Surrey Mayor Doug McCallum

“I think I can speak for the two Langleys, I have always recognized in this region that we need to all work together, we all have priorities and I have supported them my past, being Chairman of Translink and making sure all areas get better transportation in their communities whether they’re small, medium or large. This particular project we’re working on now is in the ten year Translink plan. It doesn’t stop any of the other cities moneys or projects that are in the ten year plan. We’re not asking to go outside of any parameters  that was passed. For Surrey we will request to stay within this $3.55 billion dollars, and so a lot of the talk I’m hearing around the table is, thinking we’re going to go out of that at the expense of the other cities. We have no intention of doing that, we’re gonna stay within the ten year plan the mayors approved. In that ten year plan is your projects. This isn’t going to affect them at all, it’s just our part of that ten year plan.


New Westminster Mayor / Chair Jonathan Cote

“No doubt I have struggled with this previous change of direction, still believe the previous plan of LRT would’ve had a lot of benefits south of the Fraser River. But to me, given some of the change in direction, I think the work Translink has done over the last couple of months has demonstrated the revised plan is a very good transit project. It drives more transit riders, has a strong business case comparable to Evergreen and Canada line, and puts us in a solid footing. To me, that was the main thing I was looking for to really convince me whether we should be making a significant change.”

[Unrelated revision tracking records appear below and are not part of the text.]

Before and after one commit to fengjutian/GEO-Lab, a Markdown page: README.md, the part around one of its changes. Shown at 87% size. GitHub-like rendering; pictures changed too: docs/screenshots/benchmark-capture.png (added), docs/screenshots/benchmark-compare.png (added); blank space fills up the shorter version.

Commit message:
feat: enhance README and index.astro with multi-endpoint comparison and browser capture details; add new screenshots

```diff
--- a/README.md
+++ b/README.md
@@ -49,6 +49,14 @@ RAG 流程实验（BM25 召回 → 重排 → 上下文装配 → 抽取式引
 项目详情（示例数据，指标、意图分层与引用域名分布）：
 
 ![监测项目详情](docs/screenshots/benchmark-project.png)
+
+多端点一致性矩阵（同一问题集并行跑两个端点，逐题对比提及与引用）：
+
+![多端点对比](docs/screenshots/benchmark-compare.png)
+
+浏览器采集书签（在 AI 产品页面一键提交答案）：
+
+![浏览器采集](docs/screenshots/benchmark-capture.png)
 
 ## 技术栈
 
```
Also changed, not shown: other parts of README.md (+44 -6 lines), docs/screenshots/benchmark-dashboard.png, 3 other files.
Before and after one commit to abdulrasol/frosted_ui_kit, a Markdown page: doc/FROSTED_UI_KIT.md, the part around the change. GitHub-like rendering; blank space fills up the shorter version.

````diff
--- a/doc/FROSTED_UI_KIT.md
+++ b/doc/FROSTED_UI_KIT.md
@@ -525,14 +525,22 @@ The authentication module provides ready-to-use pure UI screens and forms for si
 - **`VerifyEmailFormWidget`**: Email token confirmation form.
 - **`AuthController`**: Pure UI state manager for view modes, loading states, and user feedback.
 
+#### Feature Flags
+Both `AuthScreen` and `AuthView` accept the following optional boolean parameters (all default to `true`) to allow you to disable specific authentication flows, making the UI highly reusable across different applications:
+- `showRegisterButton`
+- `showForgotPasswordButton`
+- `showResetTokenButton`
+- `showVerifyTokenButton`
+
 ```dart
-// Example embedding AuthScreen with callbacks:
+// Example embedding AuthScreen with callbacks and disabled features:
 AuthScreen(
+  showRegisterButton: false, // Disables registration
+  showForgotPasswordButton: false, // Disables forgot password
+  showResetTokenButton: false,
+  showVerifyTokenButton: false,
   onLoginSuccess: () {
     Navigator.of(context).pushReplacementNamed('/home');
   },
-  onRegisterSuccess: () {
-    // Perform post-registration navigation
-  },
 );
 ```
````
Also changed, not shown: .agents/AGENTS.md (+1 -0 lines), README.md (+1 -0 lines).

By a majority, the Mayors voted to move forward with extending the skytrain to Fleetwood.

Translink is now expected to present its next business case by January 2020.